### Work order
In the entries below, count every line containing "ContactSection". Return the number and nothing else.

(Screenshot and code edit data)
= Beginning of Section =
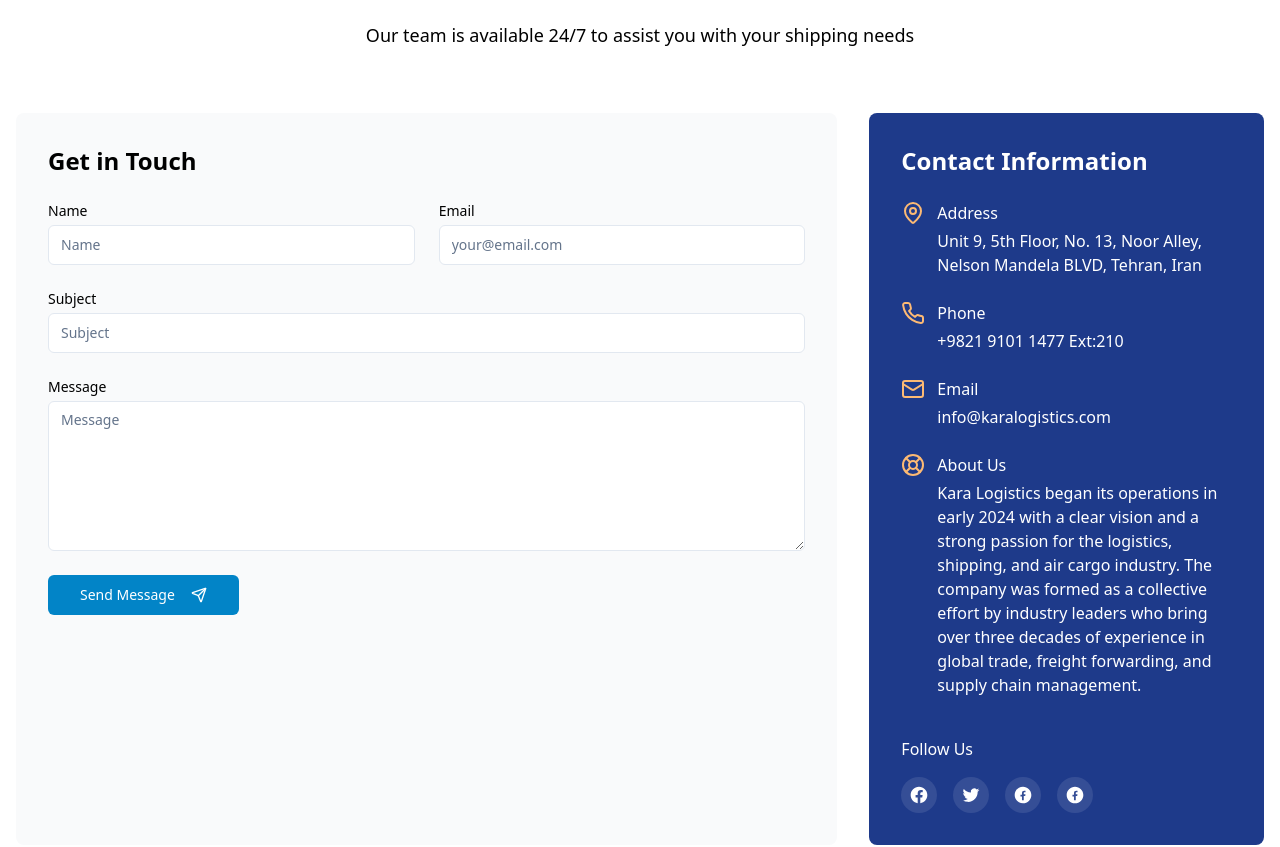
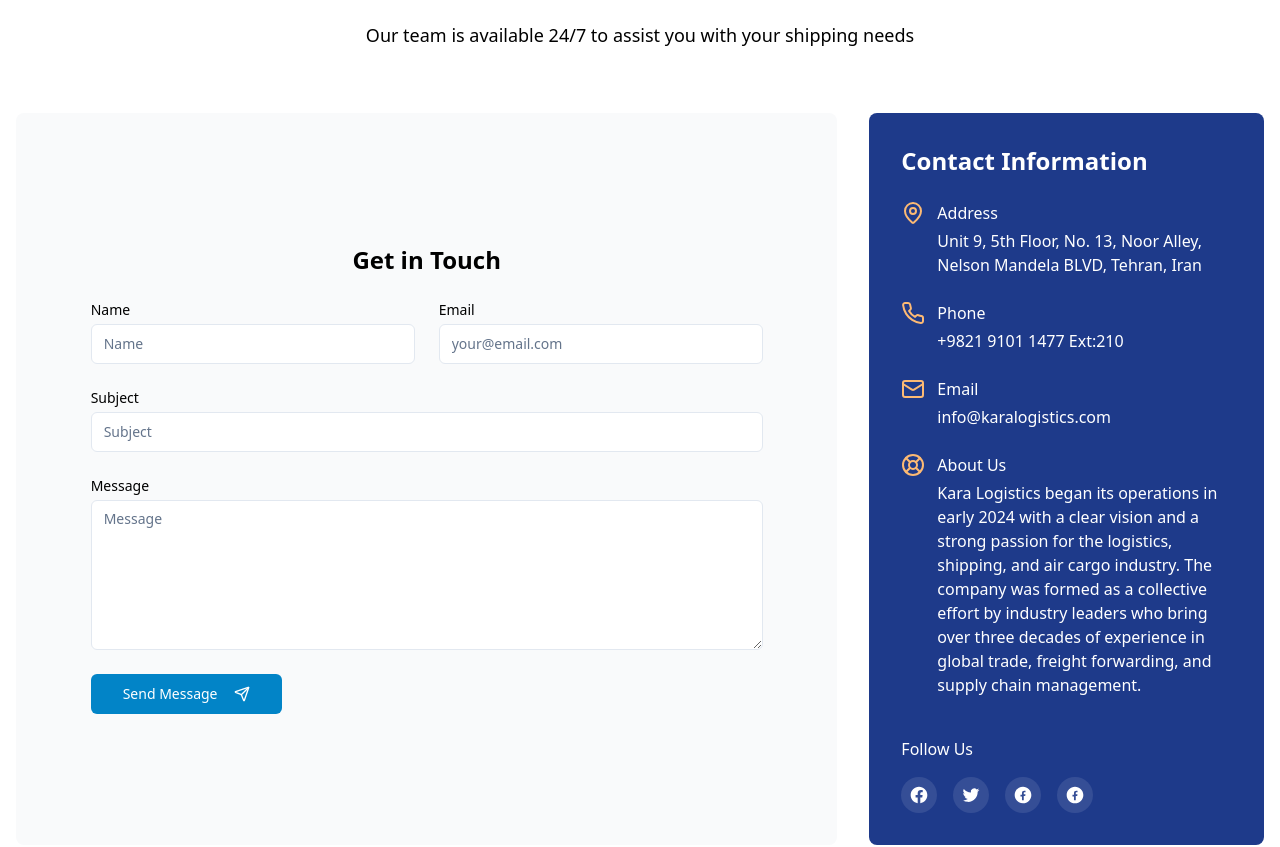
Before and after one commit to houmanhadzad/swift-flow-cargo-connect, a React (Vite) app: page / in a window 1280 px wide. Shown: the part 7354-8201 px from the top of the page. Built offline with nearby package versions, Linux system fonts and the light colour scheme.

Commit message:
Center contact form
Center the contact form within the `ContactSection` component.

```diff
--- a/src/components/ContactSection.tsx
+++ b/src/components/ContactSection.tsx
@@ -1,4 +1,3 @@
-
 import React, { useState } from 'react';
 import { Button } from "@/components/ui/button";
 import { Input } from "@/components/ui/input";
@@ -57,8 +56,9 @@ const ContactSection = () => {
         </div>
 
         <div className="grid grid-cols-1 lg:grid-cols-3 gap-8">
-          <div className="lg:col-span-2 bg-gray-50 p-8 rounded-lg">
-            <h3 className="text-2xl font-semibold mb-6 text-black">{t('contact.getInTouch')}</h3>
+          <div className="lg:col-span-2 bg-gray-50 p-8 rounded-lg flex flex-col justify-center">
+            <div className="max-w-2xl mx-auto w-full">
+              <h3 className="text-2xl font-semibold mb-6 text-black text-center">{t('contact.getInTouch')}</h3>
               <form onSubmit={handleSubmit} className="space-y-6">
                 <div className="grid grid-cols-1 md:grid-cols-2 gap-6">
                   <div>
@@ -125,6 +125,7 @@ const ContactSection = () => {
                   )}
                 </Button>
               </form>
+            </div>
           </div>
 
           <div className="bg-blue-900 p-8 rounded-lg text-white">
```
Lines whose indentation alone changed are shown as unchanged.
= End of Section =
### Reply to the exercise
5